## Required work
When a line of the records contains "Compiled", copy it.
*** Opening of Supplied records ***
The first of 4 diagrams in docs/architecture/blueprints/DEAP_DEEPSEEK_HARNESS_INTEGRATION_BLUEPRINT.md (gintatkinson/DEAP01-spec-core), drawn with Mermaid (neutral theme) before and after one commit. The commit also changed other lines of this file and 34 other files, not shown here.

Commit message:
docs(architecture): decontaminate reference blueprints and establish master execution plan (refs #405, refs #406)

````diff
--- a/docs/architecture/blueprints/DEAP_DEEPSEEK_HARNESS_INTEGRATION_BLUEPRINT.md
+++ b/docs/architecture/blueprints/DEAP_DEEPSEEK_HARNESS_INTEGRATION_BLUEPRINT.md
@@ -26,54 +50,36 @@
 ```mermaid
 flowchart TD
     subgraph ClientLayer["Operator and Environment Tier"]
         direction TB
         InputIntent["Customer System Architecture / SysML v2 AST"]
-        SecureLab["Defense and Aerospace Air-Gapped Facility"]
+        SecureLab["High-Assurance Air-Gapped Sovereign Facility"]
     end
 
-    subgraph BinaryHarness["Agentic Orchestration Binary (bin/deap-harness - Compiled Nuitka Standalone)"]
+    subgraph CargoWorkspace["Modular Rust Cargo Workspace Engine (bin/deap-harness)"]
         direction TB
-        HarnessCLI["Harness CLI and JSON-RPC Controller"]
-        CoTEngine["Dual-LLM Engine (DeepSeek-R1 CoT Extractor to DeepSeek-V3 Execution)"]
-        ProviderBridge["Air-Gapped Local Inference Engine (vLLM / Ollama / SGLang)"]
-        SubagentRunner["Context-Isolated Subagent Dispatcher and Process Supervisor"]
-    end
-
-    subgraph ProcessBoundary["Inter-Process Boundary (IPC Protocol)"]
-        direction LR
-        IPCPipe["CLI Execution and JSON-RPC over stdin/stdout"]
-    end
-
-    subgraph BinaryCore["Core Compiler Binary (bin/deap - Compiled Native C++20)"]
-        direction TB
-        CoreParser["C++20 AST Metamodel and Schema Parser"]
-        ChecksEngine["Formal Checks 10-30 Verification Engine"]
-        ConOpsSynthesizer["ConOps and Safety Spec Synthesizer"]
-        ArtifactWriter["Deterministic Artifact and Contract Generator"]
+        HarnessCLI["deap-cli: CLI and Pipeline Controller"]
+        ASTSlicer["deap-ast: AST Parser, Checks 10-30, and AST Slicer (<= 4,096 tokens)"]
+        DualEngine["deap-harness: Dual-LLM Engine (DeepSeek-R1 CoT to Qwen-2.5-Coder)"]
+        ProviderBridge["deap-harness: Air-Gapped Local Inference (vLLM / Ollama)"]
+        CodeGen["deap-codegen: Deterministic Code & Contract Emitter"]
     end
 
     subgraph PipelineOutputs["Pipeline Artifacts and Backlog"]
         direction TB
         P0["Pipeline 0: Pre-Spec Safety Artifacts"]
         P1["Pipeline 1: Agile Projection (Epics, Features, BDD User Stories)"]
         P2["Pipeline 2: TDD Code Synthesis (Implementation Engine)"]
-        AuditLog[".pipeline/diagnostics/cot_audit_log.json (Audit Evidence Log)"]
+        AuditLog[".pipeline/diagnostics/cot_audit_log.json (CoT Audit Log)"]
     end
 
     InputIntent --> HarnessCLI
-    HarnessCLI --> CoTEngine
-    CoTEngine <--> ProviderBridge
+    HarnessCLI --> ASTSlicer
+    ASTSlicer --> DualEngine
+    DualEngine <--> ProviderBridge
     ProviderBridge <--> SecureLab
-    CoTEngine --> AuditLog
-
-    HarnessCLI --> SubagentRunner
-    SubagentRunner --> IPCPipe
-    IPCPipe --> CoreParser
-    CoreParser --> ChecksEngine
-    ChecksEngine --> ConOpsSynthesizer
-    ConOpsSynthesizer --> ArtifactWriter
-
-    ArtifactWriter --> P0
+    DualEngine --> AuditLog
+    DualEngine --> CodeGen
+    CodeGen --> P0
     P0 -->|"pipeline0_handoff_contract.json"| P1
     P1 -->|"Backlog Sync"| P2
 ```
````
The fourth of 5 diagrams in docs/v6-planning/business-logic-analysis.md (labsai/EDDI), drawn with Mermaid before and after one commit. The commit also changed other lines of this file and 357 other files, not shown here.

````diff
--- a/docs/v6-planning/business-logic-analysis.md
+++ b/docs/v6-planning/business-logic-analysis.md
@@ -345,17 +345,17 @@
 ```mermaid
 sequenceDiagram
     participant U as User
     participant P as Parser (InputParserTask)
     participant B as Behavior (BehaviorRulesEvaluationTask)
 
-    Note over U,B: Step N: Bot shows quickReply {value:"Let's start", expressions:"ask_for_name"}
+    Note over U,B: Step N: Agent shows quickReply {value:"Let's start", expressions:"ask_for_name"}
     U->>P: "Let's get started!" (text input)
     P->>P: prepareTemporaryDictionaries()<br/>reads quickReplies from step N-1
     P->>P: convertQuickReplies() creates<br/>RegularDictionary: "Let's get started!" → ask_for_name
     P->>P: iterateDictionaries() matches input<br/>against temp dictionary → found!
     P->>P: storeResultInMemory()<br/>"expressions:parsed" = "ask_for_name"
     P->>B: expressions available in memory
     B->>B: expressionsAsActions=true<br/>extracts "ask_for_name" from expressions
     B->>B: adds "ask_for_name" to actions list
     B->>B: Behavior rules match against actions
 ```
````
*** Close of Supplied records ***
## Result of the exercise
-    subgraph BinaryHarness["Agentic Orchestration Binary (bin/deap-harness - Compiled Nuitka Standalone)"]
-    subgraph BinaryCore["Core Compiler Binary (bin/deap - Compiled Native C++20)"]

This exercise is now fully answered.